After a brief discourse on Chesterton's childhood, education and conversion to Christianity, Belmonte goes on to describe some of the major works that Chesterton produced. There are twenty-five chapters and each chapter discusses at length different books Chesterton wrote. Belmonte quotes extensively contemporary critics and biographers as well as Chesterton himself. These quotes and excerpts from Chesterton's literary repertoire wet one's appetite and leave one desiring to go buy the complete work. In fact, after reading this book, if I had enough money I'd like to go out and buy everything Chesterton wrote. One book I'd like to get is the biography that Maisie Ward wrote a few years after Chesterton's death. Belmonte gets a lot of his information for Defiant Joy from her. Hopefully her biography includes a little more of GKC's personal life and goes into more detail concerning his conversion to Christianity, something Defiant Joy definitely lacks.

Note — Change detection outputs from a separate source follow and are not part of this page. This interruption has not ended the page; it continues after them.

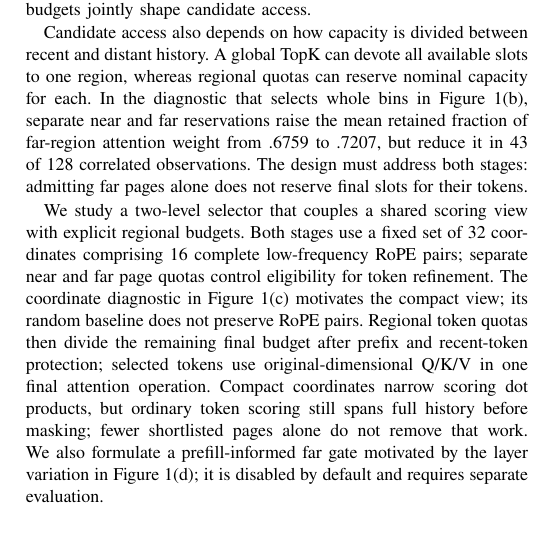
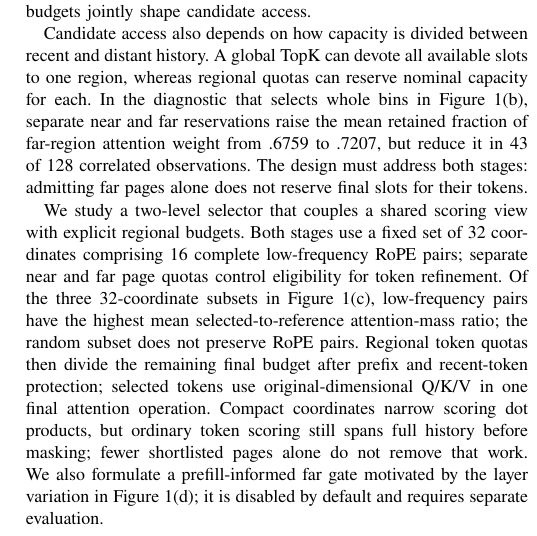
Before and after one commit to Chosen-David/two-level-attention, a LaTeX paper (agent_doc/advice/dac_manuscript/source/paper_en.tex): part of one column of page 1 of 6, cut so that both start at the same text. Compiled offline with XeLaTeX; a missing font is replaced by an installed copy or a similar font; a LaTeX package or settings file that is missing is left out.

Commit message:
docs(manuscript): state the bounded shared-coordinate diagnostic

```diff
--- a/agent_doc/advice/dac_manuscript/source/paper_en.tex
+++ b/agent_doc/advice/dac_manuscript/source/paper_en.tex
@@ -34,7 +34,7 @@ Cascades such as AsyncTLS shortlist pages using inexpensive summaries before tok
 
 Candidate access also depends on how capacity is divided between recent and distant history. A global TopK can devote all available slots to one region, whereas regional quotas can reserve nominal capacity for each. In the diagnostic that selects whole bins in Figure~\ref{fig:observation}(b), separate near and far reservations raise the mean retained fraction of far-region attention weight from .6759 to .7207, but reduce it in 43 of 128 correlated observations. The design must address both stages: admitting far pages alone does not reserve final slots for their tokens.
 
-We study a two-level selector that couples a shared scoring view with explicit regional budgets. Both stages use a fixed set of 32 coordinates comprising 16 complete low-frequency RoPE pairs; separate near and far page quotas control eligibility for token refinement. The coordinate diagnostic in Figure~\ref{fig:observation}(c) motivates the compact view; its random baseline does not preserve RoPE pairs. Regional token quotas then divide the remaining final budget after prefix and recent-token protection; selected tokens use original-dimensional Q/K/V in one final attention operation. Compact coordinates narrow scoring dot products, but ordinary token scoring still spans full history before masking; fewer shortlisted pages alone do not remove that work. We also formulate a prefill-informed far gate motivated by the layer variation in Figure~\ref{fig:observation}(d); it is disabled by default and requires separate evaluation.
+We study a two-level selector that couples a shared scoring view with explicit regional budgets. Both stages use a fixed set of 32 coordinates comprising 16 complete low-frequency RoPE pairs; separate near and far page quotas control eligibility for token refinement. Of the three 32-coordinate subsets in Figure~\ref{fig:observation}(c), low-frequency pairs have the highest mean selected-to-reference attention-mass ratio; the random subset does not preserve RoPE pairs. Regional token quotas then divide the remaining final budget after prefix and recent-token protection; selected tokens use original-dimensional Q/K/V in one final attention operation. Compact coordinates narrow scoring dot products, but ordinary token scoring still spans full history before masking; fewer shortlisted pages alone do not remove that work. We also formulate a prefill-informed far gate motivated by the layer variation in Figure~\ref{fig:observation}(d); it is disabled by default and requires separate evaluation.
 
 We contribute a shared-coordinate regional selector, joint page/token capacity analysis, and separate evaluations of task quality, regional coverage and execution cost. On complete 11-task RULER32K sets, reported Qwen3-8B AVG is 0.99 points higher for near-page allocation parameter $\beta=.0625$ than for $.125$, with page and token quotas changing together. A separate 11-task RULER32K comparison on Qwen3-32B shows a 1.58-point sparse deficit relative to dense attention. These descriptive comparisons do not isolate either mechanism, and the archived sparse configuration decodes more slowly than dense attention at every measured length. Establishing a quality--latency benefit for the compact design with four-token prefix and 128-token recent-window protection requires matched task-quality and complete-request measurements, including preparation, maintenance and selection.
 
```
Also changed, not shown: agent_doc/advice/dac_manuscript/source/paper_zh.tex (+1 -1 lines), agent_doc/advice/dac_manuscript/README.md, agent_doc/advice/dac_manuscript/output/paper_en.pdf, agent_doc/advice/dac_manuscript/output/paper_zh.pdf, agent_doc/advice/dac_manuscript/output/supplement_en.pdf, 3 other files.
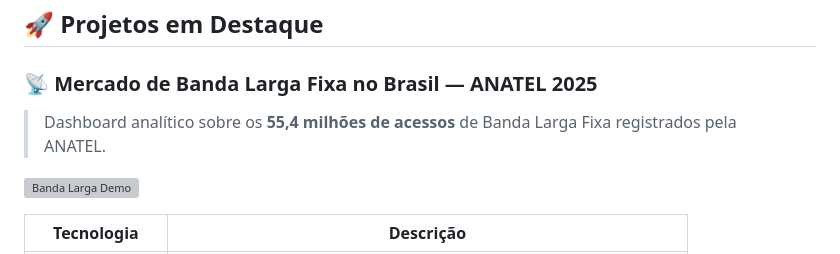
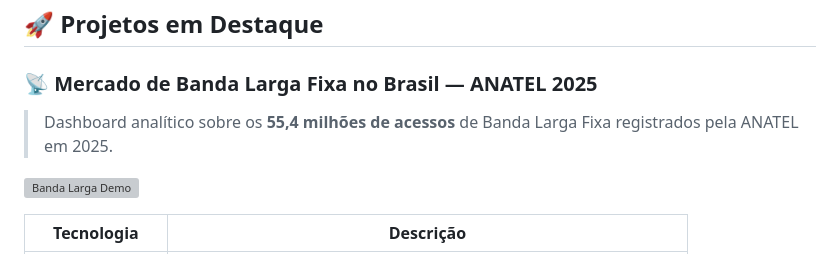
Before and after one commit to gabrielmprata/gabrielmprata.github.io, a Markdown page: README.md, the part around the change. Rendered like a GitHub page; grey boxes are pictures that could not be loaded.

```diff
--- a/README.md
+++ b/README.md
@@ -30,7 +30,7 @@ gabriel = {
 
 ### 📡 Mercado de Banda Larga Fixa no Brasil — ANATEL 2025
 
-> Dashboard analítico sobre os **55,4 milhões de acessos** de Banda Larga Fixa registrados pela ANATEL.
+> Dashboard analítico sobre os **55,4 milhões de acessos** de Banda Larga Fixa registrados pela ANATEL em 2025.
 
 ![Banda Larga Demo](https://github.com/gabrielmprata/anatel_banda_larga_fixa/raw/main/assets/demo.gif)
 
```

There is, however, much information about Chesterton's dissertations on other famous writers and figures such as St. Francis, Thomas Aquinas, Austen, Kipling, Stevenson, and especially Dickens. It's was interesting to find out that it was Chesterton that actually saved one of today's most famous Victorian writers from obscurity through his essays and books on Charles Dickens.
Another valuable contribution is the inclusion of essays by both Chesterton and others who explain some of Chesterton's more difficult to understand works, such as The Man Who Was Thursday. I found those passages to be particularly enlightening.
Belmonte includes humorous debates between Chesterton and contemporary atheists. I would say a battle of the wits except Chesterton seems capable of making the most scathing arguments against Christianity seem ridiculous.
In conclusion, I found Defiant Joy to be well-researched with an extensive bibliography. If you like Chesterton or are curious to know more about this under-appreciated literary titan who is considered instrumental in leading the likes of C.S. Lewis to Christianity yet was able to maintain a life long friendship with the atheist, George Bernard Shaw, this is a good book to start with.